:: Exercise objective ::
Go over the listing below line by line and tally those containing "Certifications". Give only the tally.

:: Input data ::
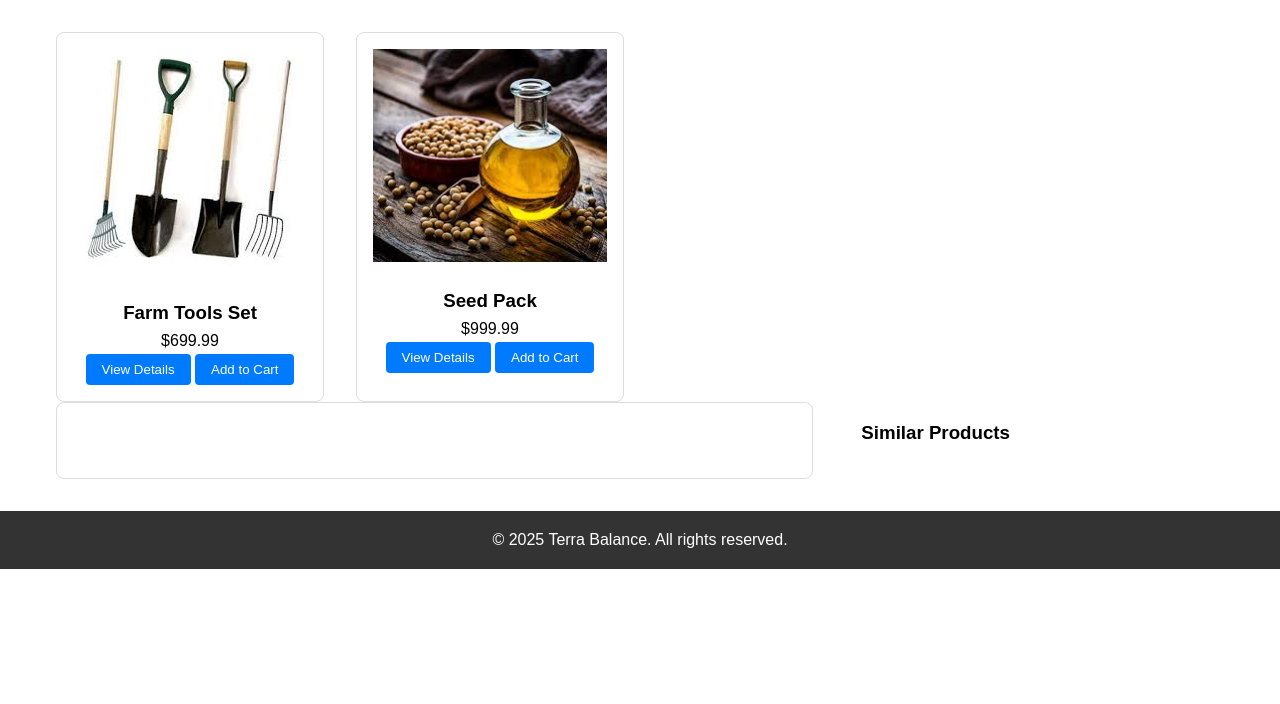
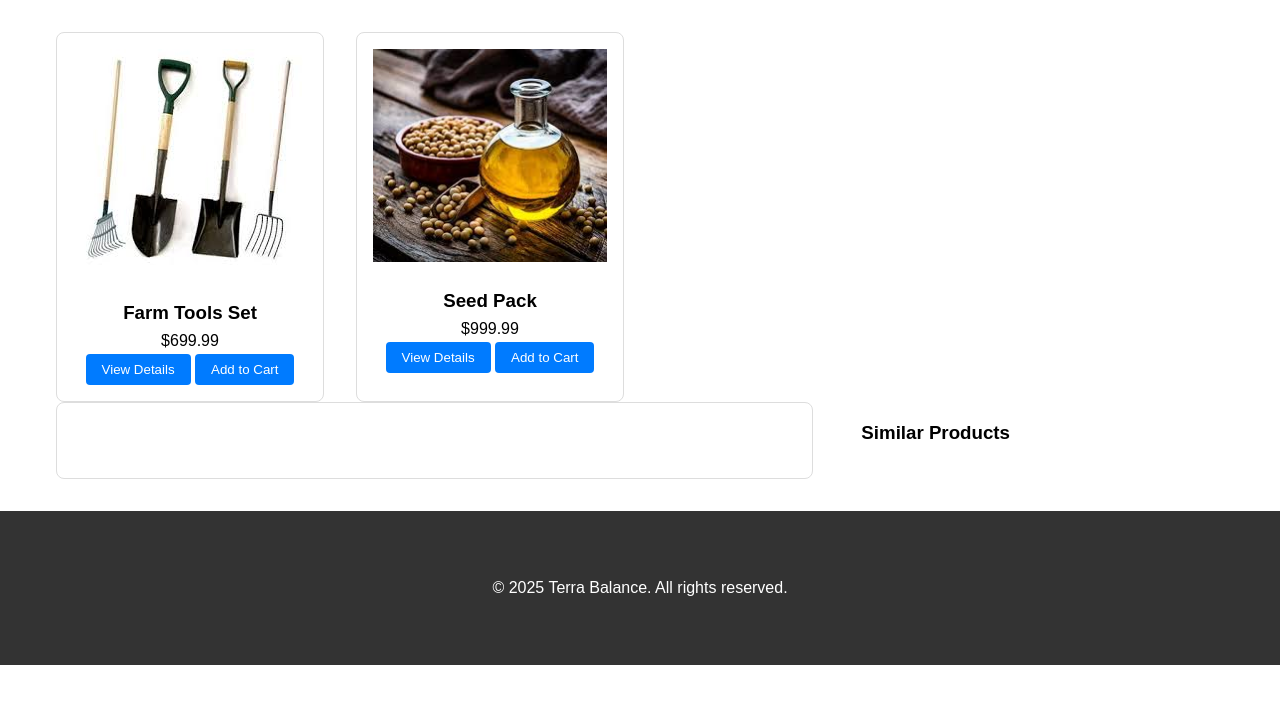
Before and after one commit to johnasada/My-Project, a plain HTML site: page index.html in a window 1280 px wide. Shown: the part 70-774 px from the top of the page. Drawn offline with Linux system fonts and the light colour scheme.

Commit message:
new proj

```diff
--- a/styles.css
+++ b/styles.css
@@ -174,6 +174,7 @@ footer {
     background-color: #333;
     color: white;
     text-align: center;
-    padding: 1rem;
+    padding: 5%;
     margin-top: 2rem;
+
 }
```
...
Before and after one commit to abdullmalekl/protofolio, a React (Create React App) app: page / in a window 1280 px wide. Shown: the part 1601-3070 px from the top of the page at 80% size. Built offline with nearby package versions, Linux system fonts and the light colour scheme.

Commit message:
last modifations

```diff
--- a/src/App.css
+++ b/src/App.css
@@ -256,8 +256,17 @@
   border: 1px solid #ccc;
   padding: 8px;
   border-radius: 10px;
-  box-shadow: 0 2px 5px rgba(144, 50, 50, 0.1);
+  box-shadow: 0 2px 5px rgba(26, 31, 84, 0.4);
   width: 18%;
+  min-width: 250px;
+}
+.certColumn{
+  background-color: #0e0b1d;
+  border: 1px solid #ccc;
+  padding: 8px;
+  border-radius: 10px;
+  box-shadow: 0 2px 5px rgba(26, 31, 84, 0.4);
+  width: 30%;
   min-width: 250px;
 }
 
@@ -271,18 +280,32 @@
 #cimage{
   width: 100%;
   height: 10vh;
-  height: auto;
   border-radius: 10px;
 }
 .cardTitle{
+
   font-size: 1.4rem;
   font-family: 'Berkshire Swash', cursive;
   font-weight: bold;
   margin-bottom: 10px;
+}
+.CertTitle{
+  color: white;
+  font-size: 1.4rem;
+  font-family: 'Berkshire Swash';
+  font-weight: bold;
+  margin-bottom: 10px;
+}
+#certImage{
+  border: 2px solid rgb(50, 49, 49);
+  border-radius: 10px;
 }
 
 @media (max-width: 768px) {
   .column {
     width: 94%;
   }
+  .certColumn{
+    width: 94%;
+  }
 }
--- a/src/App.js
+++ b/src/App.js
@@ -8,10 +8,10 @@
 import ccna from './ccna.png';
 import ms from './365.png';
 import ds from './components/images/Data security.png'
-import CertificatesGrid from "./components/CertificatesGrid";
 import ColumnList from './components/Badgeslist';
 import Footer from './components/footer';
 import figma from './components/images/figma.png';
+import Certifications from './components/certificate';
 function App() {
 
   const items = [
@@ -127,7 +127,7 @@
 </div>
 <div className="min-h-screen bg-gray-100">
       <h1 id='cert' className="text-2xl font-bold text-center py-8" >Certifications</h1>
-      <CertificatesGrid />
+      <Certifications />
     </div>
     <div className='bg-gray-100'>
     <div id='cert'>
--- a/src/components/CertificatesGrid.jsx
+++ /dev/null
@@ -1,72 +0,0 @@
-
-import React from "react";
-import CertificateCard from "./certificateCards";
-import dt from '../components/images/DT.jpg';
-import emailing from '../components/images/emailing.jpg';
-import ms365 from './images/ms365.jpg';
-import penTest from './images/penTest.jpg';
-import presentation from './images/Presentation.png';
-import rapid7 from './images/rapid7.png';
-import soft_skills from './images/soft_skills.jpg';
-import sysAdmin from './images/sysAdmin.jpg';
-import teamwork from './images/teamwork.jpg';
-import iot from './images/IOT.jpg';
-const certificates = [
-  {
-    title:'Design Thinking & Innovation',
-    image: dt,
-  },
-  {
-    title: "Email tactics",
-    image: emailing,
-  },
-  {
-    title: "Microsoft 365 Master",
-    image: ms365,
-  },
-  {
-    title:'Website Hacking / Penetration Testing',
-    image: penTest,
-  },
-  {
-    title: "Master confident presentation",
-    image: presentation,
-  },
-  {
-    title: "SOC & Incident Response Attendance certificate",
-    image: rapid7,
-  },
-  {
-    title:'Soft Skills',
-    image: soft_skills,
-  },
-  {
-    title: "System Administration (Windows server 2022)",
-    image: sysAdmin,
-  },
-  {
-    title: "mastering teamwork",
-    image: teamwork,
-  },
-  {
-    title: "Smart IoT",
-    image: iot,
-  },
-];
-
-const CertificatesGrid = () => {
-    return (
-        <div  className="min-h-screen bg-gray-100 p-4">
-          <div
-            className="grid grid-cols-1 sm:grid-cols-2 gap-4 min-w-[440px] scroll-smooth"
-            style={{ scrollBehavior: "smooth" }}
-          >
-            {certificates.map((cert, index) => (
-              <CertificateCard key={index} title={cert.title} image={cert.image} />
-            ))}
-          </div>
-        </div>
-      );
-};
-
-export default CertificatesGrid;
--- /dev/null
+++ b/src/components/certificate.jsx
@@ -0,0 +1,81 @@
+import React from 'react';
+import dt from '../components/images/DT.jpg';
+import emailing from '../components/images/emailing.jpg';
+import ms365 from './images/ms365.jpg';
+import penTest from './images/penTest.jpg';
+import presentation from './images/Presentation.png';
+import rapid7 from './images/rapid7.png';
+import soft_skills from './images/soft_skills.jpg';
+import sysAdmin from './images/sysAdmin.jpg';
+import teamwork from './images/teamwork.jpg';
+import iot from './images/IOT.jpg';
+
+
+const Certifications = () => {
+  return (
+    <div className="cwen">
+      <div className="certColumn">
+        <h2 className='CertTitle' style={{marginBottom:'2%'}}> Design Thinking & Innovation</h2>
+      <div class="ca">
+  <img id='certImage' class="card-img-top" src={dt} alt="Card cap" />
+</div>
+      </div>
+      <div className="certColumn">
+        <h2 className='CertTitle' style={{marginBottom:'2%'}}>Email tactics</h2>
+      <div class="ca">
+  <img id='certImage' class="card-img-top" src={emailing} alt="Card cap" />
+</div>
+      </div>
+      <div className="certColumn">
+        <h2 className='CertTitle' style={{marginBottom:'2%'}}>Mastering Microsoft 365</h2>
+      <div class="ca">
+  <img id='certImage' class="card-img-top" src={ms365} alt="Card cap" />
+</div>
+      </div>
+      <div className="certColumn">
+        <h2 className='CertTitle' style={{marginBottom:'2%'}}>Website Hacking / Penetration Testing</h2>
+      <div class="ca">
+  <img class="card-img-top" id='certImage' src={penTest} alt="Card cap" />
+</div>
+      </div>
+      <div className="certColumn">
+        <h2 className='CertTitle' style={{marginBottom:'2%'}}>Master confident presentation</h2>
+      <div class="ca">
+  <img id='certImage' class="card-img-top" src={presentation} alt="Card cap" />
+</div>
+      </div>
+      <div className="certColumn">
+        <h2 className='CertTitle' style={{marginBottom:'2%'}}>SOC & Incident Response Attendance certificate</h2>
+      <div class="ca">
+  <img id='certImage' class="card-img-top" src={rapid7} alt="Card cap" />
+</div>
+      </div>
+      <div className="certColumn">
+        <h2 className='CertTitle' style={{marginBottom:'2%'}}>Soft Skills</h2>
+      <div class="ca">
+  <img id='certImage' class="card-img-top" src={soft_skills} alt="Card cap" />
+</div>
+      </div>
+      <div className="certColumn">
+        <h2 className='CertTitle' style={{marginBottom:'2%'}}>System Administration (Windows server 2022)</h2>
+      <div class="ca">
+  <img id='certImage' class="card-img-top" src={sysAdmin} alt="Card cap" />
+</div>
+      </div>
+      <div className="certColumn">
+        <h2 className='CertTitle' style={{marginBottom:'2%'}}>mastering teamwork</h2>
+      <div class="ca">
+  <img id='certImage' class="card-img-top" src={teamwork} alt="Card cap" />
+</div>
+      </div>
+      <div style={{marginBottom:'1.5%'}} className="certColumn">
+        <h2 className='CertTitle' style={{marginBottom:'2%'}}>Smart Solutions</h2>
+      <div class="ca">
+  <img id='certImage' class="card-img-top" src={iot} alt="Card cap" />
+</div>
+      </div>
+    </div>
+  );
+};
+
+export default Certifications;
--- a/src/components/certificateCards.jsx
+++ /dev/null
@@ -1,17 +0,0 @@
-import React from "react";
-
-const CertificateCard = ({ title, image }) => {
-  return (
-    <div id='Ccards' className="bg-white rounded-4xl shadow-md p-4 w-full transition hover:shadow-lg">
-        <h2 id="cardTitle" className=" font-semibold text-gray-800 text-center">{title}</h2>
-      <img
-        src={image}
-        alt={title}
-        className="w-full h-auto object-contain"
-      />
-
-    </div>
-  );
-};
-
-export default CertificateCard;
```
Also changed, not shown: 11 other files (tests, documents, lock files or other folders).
--
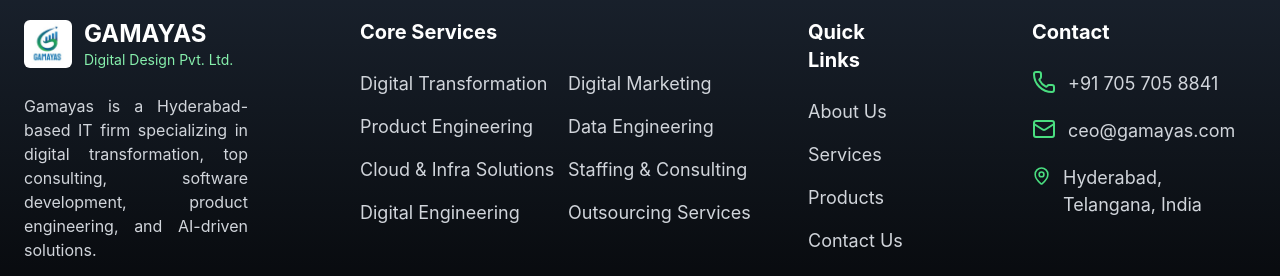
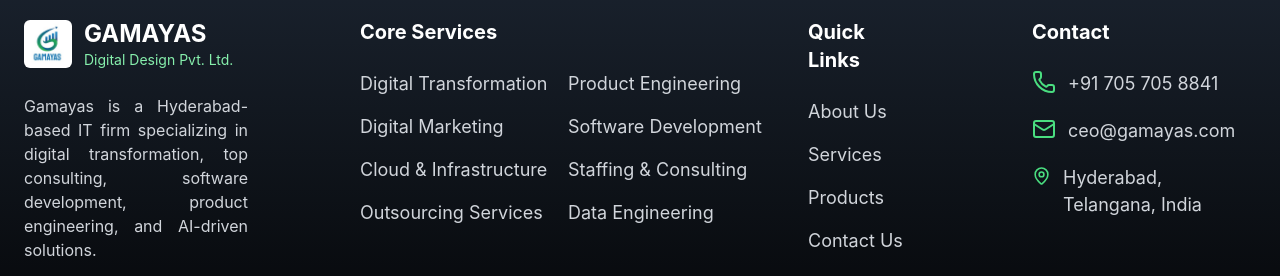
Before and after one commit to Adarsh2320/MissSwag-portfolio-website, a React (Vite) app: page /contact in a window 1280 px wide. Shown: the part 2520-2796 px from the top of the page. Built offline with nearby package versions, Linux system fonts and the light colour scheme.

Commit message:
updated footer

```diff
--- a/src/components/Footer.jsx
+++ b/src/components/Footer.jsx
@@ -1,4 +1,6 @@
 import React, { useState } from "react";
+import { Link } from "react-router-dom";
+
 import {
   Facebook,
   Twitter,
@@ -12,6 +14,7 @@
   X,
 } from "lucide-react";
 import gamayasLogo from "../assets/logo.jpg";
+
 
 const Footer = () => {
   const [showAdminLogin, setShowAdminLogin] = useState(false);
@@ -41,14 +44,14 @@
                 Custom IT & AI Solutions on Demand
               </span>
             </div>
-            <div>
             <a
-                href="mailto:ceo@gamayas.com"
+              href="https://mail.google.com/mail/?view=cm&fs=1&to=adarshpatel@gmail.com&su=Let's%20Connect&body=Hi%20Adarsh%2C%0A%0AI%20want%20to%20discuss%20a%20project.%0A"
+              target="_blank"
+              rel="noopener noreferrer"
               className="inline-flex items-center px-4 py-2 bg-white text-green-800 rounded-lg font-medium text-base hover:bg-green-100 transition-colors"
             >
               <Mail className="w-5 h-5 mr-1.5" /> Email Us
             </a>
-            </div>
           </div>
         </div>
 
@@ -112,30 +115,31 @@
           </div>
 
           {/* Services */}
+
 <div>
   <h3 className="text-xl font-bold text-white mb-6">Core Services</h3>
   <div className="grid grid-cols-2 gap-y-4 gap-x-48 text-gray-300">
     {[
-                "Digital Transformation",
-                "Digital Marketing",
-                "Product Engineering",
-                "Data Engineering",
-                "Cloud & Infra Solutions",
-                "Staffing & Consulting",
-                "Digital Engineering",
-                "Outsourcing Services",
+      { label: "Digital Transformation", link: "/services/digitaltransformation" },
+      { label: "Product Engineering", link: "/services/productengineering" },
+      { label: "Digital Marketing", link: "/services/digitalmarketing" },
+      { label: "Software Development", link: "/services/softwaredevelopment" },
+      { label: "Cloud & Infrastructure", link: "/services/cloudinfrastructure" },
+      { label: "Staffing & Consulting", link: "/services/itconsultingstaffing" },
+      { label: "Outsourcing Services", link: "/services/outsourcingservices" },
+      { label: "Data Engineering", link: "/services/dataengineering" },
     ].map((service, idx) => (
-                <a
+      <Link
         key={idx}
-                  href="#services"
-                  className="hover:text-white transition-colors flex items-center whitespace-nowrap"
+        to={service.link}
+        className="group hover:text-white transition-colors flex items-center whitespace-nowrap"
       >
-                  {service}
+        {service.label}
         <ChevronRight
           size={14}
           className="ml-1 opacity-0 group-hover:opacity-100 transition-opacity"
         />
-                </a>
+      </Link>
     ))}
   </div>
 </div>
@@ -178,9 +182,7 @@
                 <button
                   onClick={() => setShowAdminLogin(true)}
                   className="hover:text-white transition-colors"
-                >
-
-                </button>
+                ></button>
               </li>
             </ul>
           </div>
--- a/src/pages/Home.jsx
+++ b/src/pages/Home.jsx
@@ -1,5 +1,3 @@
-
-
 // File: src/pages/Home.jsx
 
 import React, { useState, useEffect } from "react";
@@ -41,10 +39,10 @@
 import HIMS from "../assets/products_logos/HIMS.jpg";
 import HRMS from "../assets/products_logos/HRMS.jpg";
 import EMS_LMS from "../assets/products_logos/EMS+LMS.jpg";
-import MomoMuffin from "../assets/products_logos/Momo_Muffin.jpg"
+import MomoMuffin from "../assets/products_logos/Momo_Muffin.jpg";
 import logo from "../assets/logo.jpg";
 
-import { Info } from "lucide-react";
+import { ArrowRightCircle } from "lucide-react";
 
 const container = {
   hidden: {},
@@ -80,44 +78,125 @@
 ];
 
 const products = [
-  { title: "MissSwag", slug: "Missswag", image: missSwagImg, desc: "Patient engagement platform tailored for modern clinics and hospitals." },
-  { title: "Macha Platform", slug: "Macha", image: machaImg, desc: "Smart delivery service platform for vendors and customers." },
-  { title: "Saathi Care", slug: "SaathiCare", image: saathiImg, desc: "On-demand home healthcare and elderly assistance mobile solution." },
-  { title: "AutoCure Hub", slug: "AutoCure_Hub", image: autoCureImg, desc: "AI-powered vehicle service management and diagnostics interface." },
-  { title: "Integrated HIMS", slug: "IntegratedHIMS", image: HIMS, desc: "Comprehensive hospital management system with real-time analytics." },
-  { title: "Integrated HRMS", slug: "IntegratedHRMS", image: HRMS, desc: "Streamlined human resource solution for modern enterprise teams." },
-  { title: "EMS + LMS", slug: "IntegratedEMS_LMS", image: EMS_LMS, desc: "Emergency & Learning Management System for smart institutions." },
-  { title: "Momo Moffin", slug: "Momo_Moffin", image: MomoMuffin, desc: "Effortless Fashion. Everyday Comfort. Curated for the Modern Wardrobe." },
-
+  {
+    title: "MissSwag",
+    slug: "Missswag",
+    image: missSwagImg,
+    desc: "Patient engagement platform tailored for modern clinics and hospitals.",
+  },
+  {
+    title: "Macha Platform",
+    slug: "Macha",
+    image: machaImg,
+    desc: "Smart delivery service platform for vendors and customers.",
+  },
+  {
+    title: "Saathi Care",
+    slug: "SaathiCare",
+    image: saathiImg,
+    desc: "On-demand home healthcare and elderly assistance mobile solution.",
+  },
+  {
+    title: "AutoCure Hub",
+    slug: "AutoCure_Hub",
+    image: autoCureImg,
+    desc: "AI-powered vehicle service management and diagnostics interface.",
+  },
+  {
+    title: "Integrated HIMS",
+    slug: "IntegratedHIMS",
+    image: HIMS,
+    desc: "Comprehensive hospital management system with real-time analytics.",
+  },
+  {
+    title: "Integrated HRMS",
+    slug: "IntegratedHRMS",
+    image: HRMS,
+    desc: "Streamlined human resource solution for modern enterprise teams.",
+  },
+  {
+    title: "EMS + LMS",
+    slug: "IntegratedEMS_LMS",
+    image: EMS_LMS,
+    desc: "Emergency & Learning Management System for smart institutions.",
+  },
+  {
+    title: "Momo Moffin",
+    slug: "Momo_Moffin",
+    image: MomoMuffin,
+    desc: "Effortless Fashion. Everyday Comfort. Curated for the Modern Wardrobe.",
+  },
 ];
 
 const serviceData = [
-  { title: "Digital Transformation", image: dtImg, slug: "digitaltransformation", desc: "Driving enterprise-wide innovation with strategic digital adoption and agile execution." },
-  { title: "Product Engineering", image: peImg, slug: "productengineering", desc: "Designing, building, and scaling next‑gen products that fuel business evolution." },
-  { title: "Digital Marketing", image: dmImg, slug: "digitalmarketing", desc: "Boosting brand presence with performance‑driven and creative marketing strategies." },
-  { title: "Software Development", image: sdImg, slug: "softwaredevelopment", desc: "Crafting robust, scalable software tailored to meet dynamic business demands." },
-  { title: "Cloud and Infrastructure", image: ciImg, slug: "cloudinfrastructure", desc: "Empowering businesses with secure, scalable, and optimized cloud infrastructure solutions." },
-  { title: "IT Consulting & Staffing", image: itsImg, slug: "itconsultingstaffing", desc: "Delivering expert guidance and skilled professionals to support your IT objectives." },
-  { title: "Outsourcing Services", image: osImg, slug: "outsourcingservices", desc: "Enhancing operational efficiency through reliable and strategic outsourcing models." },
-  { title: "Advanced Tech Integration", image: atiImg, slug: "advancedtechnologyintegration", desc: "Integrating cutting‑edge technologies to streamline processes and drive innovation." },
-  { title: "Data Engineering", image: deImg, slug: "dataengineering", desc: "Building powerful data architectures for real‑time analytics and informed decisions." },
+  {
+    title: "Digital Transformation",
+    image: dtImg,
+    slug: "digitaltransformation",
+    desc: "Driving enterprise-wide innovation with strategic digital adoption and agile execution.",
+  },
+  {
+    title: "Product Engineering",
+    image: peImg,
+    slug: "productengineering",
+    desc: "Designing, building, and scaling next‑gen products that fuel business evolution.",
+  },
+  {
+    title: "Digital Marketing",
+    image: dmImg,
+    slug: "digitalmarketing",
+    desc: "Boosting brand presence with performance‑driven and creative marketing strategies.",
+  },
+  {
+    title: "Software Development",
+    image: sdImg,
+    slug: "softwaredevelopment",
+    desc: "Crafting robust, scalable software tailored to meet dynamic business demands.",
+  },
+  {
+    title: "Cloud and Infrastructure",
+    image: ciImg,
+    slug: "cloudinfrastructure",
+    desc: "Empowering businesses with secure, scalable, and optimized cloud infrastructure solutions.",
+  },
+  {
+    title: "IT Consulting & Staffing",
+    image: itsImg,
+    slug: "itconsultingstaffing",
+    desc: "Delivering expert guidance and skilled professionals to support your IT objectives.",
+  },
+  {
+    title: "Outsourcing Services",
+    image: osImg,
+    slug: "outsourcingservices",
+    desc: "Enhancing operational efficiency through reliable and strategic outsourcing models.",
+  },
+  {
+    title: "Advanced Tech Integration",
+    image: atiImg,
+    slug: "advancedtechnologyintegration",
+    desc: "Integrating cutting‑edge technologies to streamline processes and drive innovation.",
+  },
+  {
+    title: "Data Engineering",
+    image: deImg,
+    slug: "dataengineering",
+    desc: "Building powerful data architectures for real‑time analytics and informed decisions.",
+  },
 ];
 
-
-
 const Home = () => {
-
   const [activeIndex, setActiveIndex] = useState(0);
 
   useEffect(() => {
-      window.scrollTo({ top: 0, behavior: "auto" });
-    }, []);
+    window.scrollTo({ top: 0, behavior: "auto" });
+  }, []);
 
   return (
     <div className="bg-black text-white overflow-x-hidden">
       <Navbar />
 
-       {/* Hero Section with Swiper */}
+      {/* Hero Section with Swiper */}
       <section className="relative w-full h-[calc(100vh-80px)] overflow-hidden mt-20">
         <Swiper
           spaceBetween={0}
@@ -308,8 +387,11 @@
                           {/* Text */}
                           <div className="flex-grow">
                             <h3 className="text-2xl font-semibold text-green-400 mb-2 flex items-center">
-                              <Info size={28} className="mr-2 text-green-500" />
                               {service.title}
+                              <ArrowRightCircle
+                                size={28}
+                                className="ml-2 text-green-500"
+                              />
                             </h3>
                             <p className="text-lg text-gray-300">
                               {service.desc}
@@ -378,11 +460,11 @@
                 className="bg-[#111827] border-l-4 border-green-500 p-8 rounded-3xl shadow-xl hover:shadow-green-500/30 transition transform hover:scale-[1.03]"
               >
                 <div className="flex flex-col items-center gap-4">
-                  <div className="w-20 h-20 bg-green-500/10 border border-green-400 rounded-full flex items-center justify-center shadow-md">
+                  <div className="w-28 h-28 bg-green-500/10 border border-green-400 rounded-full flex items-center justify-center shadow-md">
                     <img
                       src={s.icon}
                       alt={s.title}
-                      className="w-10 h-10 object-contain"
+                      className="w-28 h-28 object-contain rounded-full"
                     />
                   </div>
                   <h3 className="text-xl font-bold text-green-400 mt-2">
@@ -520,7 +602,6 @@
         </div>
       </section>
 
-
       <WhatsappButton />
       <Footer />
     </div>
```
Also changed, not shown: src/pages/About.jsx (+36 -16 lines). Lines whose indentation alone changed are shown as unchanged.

:: Solution for this task ::
5